Thursday, March 04, 2021

Home work

This business of getting a new house set up can be difficult for anyone, but doing it under the weight of grief can make it drudgery—even torture. It also goes much more slowly than under ideal conditions. Those are all things I know very, very well.

My garage is still mostly boxes, as I’ve mentioned several times, and will be for some time to come. The rest of the house is coming together, slowly. Last month, when I talked about working on the house, I said about the lounge/kitchen/dining, “I’m now putting it as I’ll have it long term”. That took a big leap the end of January when I gave away our old lounge suite, something that I’d planned on doing for a year.
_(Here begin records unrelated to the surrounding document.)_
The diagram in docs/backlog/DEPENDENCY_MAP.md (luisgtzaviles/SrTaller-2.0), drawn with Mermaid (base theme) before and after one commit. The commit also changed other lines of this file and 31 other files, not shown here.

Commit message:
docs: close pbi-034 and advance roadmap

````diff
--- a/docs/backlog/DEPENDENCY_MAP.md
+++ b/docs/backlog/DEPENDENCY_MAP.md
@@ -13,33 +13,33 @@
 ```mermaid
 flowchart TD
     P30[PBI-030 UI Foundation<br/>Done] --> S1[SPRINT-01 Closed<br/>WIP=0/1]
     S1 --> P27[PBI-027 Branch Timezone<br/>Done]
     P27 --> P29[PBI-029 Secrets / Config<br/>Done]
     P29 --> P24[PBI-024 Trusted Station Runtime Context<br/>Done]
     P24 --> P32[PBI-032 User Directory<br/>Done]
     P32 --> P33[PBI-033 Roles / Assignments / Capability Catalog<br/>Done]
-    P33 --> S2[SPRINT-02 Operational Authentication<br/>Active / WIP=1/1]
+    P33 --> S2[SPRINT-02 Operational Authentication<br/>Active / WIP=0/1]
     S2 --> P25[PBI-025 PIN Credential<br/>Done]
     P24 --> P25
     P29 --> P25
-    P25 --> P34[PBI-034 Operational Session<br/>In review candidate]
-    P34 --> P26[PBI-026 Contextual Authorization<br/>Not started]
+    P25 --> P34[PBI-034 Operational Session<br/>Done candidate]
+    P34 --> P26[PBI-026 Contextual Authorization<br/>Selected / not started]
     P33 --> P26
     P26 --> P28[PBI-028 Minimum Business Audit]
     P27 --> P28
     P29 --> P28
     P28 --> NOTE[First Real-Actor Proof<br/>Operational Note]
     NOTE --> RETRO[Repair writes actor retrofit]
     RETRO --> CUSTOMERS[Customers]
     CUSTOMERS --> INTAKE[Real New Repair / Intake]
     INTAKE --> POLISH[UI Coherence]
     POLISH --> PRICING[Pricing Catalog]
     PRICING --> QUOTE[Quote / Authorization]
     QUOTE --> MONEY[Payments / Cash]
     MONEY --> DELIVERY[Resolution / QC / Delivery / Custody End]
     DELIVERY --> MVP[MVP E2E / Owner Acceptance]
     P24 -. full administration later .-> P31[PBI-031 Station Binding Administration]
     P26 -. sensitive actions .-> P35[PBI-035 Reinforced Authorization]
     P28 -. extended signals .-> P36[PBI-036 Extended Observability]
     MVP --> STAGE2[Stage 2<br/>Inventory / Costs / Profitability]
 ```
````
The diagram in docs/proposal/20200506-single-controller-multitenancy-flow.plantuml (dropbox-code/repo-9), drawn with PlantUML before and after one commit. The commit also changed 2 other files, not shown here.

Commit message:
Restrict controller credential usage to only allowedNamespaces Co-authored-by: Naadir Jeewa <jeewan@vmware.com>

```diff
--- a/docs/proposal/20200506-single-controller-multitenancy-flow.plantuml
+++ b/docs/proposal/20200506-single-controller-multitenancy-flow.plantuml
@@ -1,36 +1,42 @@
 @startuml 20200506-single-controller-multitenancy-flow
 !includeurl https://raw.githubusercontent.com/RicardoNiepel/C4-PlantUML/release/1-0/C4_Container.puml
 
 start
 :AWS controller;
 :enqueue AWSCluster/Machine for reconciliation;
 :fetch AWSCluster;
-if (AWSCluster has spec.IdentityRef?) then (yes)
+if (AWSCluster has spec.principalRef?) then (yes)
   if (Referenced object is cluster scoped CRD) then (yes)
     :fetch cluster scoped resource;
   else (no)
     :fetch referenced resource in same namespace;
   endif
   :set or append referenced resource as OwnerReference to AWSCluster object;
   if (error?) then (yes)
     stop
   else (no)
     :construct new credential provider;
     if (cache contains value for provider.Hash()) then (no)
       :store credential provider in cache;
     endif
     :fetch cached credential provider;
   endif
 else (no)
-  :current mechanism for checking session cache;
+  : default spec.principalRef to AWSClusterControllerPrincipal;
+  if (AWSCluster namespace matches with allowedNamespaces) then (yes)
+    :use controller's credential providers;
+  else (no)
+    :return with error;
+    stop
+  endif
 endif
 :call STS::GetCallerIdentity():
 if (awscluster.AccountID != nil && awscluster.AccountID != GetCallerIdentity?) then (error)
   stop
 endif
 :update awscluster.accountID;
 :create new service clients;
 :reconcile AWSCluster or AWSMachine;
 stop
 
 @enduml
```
In January of last year, I wrote about my plans for the new house, and noted, “I have furniture for a larger house,” and so, it wouldn’t fit. I also added:
…for a couple years (at least) I was telling Nigel that I wanted to sell our sofas and matching chair for something smaller, but he seemed less interested in that than I was. It definitely will be too much for the new house.
Nigel and I bought the two sofas and chair when we lived in Paeroa, sometime in 2005, I think. They were chocolate brown and in a kind of retro, almost Deco style, and were made in New Zealand by a company that no longer makes furniture (they import furniture made overseas). They were also large (though comfy) pieces of furniture. The 3-seater sofa was long enough for an adult to lie down, which meant it was guest bed a few times (and I even slept on it one night when Sunny was unwell and needed to go outside frequently).

The fact the furniture was too big for my new place made my desire to replace it more urgent for me: I was tired of living in such a crowded space. As it happens, a family member needed a lounge suite, so I gave it to them “as is”: If I’d attempted to sell them I’d have cleaned them or had them cleaned first (we had them more than 15 years, after all).

So, I gave them away and the house was quite empty. The next day, I went sofa shopping with my brother- and sister-in-law, and found one in the third place we looked. I bought a three seater (but one that’s a bit shorter than the old one), and one that was made in Auckland. I wanted a NZ-made sofa not only because I like to help keep Kiwis in work, but also because getting stuff from overseas is still difficult due to Covid, and I didn’t want to wait months for my new sofa to get here.

The new sofa (photo up top) was delivered this past Saturday, and, all things considered, went better than the delivery that was supposed to happen Tuesday. I wasn’t given a specific delivery time, but the delivery company texted me at 10:29am to tell me that the delivery would be between 3pm and 6pm (and they also asked me to confirm my address). The new sofa actually arrived around 5pm.

The sofa was all wrapped in plastic, which the deliverers left on. That surprised me at first because companies used to take that sort of thing away, however, that was probably when companies did their own deliveries, rather than contracting it out to a separate company. As it happens, though, I was glad it was wrapped up: I was headed out to dinner with family, and I didn’t have time to spray on the fabric protector, so the plastic would keep the dogs off of it.

The next day, I took off the plastic and sprayed the fabric protector on the whole thing (it carries a 7 year guarantee against stains). It was a bit of a mission with four cushions to spray, along with the sofa carcass, and to keep curious dogs away from the sofa while it was drying (the plastic mounded up on the floor in front of it did the trick).

That part of the house is now basically done, apart maybe from some tables and possibly another, small scale chair (so I can accommodate more guests). The only other room in the house that’s completely done is the guest bedroom (technically they’re not counted as rooms, but the toilet, bathroom, and en suite are all done, so, I guess there’s that…).

The biggest job of all (aside from that garage of no return) is my office and bedroom, which I mentioned briefly last month. Quite some time ago, I followed what’s considered sound advice for organising a room: Take everything out, and then put it back where it belongs/where you want it. So, I moved stuff out of my office and into my bedroom, which is now still full of boxes of stuff from my office. The advice may have been sound, but the execution wasn’t because it didn’t take my “state of nothingness” into account—nor the fact that the whole reason I had trouble getting my office organised is that I had nowhere to put things, and that hasn’t changed.

I have a new plan, one I’ll talk about more when/if it works. But sorting out my office (and so, my bedroom) is now my sole major project inside the house (aside from that garage of no return), so I hope that means I can give it the attention I haven’t managed up until now. Still, at least I have a nice, clear desk now—that’s something, I guess.

At any rate, this business of getting a new house set up can be drudgery—even torture—and can go much more slowly than under ideal conditions. Those are all things I know very, very well.

The photo montage on the left side of this post shows the old sofa, the empty space that was there from January until this past Saturday, and the bottom photo is of the plastic-wrapped new sofa.


Roger Owen Green said...

I wonder if they kept the plastic on in case their customers are worried about COVID.

Arthur Schenck said...

I wouldn't have thought so. At the time, the entire country was at Alert Level 1. I think most people are far too complacent for that to even briefly cross their minds.